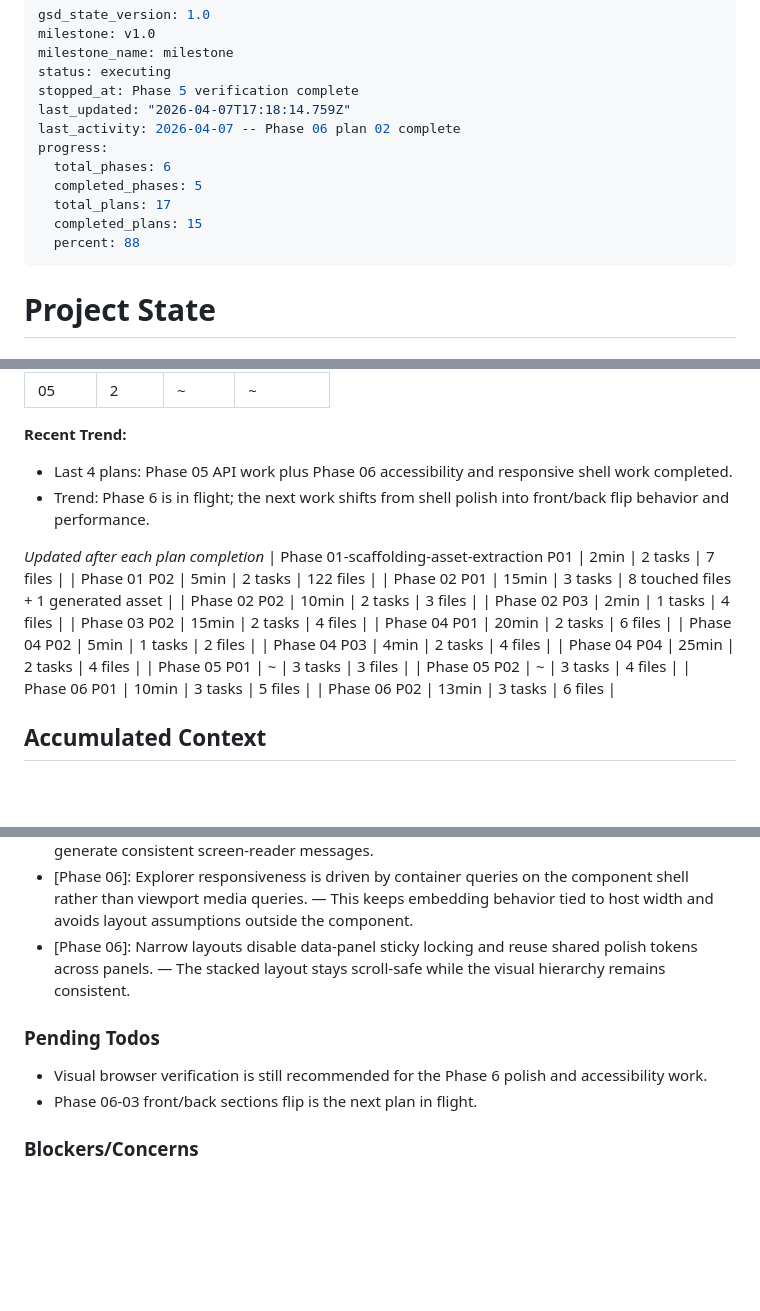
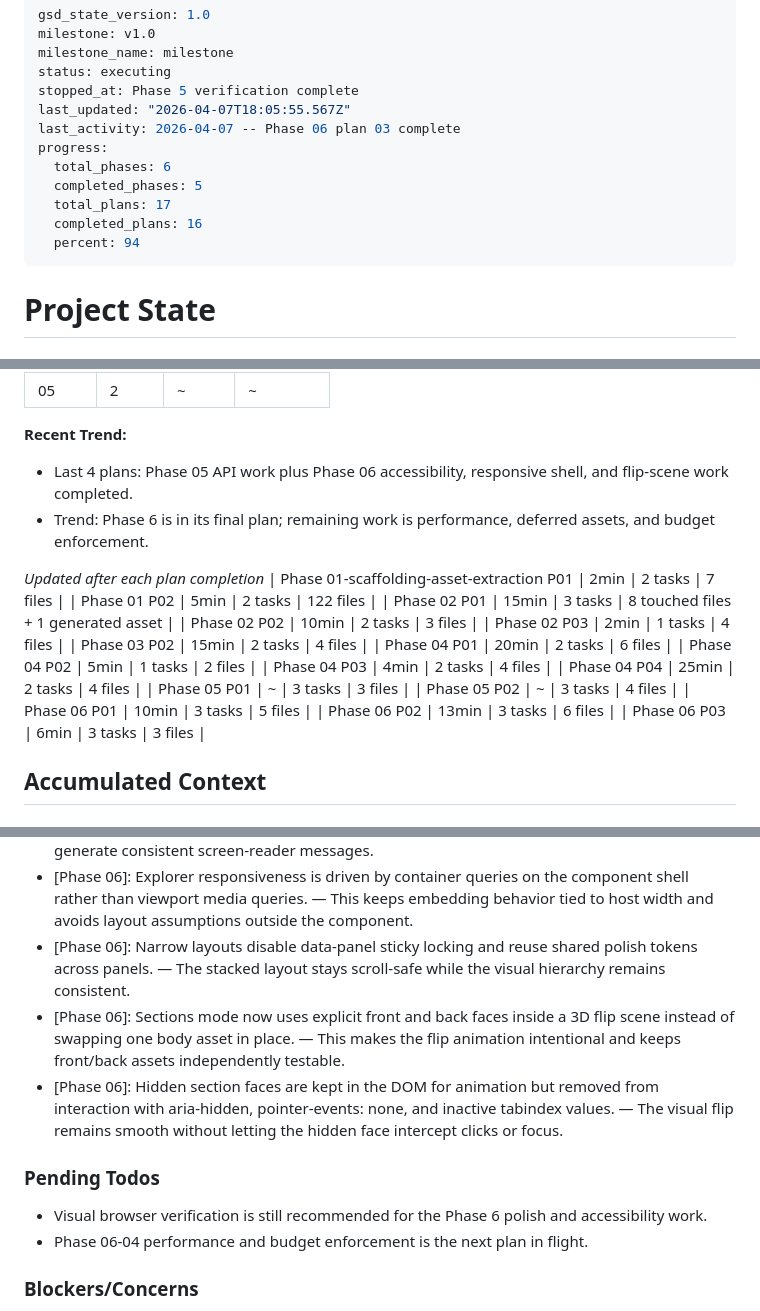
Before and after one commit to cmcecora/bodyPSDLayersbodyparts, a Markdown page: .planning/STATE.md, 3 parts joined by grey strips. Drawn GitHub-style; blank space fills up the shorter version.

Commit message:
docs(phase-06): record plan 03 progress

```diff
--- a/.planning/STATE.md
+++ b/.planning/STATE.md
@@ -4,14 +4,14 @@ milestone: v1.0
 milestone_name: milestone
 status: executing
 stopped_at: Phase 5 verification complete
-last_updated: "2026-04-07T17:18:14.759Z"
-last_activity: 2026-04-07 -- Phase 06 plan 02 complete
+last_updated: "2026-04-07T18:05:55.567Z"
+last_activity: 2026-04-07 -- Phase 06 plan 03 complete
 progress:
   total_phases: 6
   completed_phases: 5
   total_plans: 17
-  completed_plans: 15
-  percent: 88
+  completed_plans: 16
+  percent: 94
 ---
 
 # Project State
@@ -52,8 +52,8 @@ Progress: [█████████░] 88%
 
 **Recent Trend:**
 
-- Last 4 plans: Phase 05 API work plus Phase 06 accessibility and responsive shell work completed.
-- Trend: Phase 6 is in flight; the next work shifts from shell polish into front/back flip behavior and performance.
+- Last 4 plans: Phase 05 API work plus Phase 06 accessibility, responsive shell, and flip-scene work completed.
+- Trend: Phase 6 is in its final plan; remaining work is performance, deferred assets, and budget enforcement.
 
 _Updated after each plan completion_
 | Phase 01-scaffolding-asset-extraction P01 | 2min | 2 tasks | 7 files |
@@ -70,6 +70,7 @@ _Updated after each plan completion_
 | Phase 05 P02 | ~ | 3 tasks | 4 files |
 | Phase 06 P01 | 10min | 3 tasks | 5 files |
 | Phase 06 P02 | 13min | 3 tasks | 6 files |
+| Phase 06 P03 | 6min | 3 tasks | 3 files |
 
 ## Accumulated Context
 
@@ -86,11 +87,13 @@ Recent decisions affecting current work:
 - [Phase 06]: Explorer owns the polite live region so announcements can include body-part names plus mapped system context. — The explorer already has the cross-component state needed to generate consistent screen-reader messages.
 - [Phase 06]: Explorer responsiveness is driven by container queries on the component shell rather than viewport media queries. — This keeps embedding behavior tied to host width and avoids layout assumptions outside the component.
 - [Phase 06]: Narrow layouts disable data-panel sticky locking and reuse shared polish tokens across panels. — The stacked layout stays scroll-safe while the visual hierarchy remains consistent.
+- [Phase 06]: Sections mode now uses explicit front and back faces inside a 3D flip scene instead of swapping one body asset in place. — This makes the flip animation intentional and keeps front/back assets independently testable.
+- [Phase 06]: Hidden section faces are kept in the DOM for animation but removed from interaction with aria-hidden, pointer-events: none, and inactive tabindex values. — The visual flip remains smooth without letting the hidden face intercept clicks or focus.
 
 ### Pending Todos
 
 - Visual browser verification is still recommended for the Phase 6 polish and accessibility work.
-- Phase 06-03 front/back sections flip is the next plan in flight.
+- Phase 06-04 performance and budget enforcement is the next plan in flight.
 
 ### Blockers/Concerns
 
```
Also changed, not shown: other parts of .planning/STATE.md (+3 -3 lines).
--*--
**Assigned task**
Pictures stay out; copy every entry above exactly.

**Answer to this task**
Before and after one commit to cmcecora/bodyPSDLayersbodyparts, a Markdown page: .planning/STATE.md, 3 parts joined by grey strips. Drawn GitHub-style; blank space fills up the shorter version.

Commit message:
docs(phase-06): record plan 03 progress

```diff
--- a/.planning/STATE.md
+++ b/.planning/STATE.md
@@ -4,14 +4,14 @@ milestone: v1.0
 milestone_name: milestone
 status: executing
 stopped_at: Phase 5 verification complete
-last_updated: "2026-04-07T17:18:14.759Z"
-last_activity: 2026-04-07 -- Phase 06 plan 02 complete
+last_updated: "2026-04-07T18:05:55.567Z"
+last_activity: 2026-04-07 -- Phase 06 plan 03 complete
 progress:
   total_phases: 6
   completed_phases: 5
   total_plans: 17
-  completed_plans: 15
-  percent: 88
+  completed_plans: 16
+  percent: 94
 ---
 
 # Project State
@@ -52,8 +52,8 @@ Progress: [█████████░] 88%
 
 **Recent Trend:**
 
-- Last 4 plans: Phase 05 API work plus Phase 06 accessibility and responsive shell work completed.
-- Trend: Phase 6 is in flight; the next work shifts from shell polish into front/back flip behavior and performance.
+- Last 4 plans: Phase 05 API work plus Phase 06 accessibility, responsive shell, and flip-scene work completed.
+- Trend: Phase 6 is in its final plan; remaining work is performance, deferred assets, and budget enforcement.
 
 _Updated after each plan completion_
 | Phase 01-scaffolding-asset-extraction P01 | 2min | 2 tasks | 7 files |
@@ -70,6 +70,7 @@ _Updated after each plan completion_
 | Phase 05 P02 | ~ | 3 tasks | 4 files |
 | Phase 06 P01 | 10min | 3 tasks | 5 files |
 | Phase 06 P02 | 13min | 3 tasks | 6 files |
+| Phase 06 P03 | 6min | 3 tasks | 3 files |
 
 ## Accumulated Context
 
@@ -86,11 +87,13 @@ Recent decisions affecting current work:
 - [Phase 06]: Explorer owns the polite live region so announcements can include body-part names plus mapped system context. — The explorer already has the cross-component state needed to generate consistent screen-reader messages.
 - [Phase 06]: Explorer responsiveness is driven by container queries on the component shell rather than viewport media queries. — This keeps embedding behavior tied to host width and avoids layout assumptions outside the component.
 - [Phase 06]: Narrow layouts disable data-panel sticky locking and reuse shared polish tokens across panels. — The stacked layout stays scroll-safe while the visual hierarchy remains consistent.
+- [Phase 06]: Sections mode now uses explicit front and back faces inside a 3D flip scene instead of swapping one body asset in place. — This makes the flip animation intentional and keeps front/back assets independently testable.
+- [Phase 06]: Hidden section faces are kept in the DOM for animation but removed from interaction with aria-hidden, pointer-events: none, and inactive tabindex values. — The visual flip remains smooth without letting the hidden face intercept clicks or focus.
 
 ### Pending Todos
 
 - Visual browser verification is still recommended for the Phase 6 polish and accessibility work.
-- Phase 06-03 front/back sections flip is the next plan in flight.
+- Phase 06-04 performance and budget enforcement is the next plan in flight.
 
 ### Blockers/Concerns
 
```
Also changed, not shown: other parts of .planning/STATE.md (+3 -3 lines).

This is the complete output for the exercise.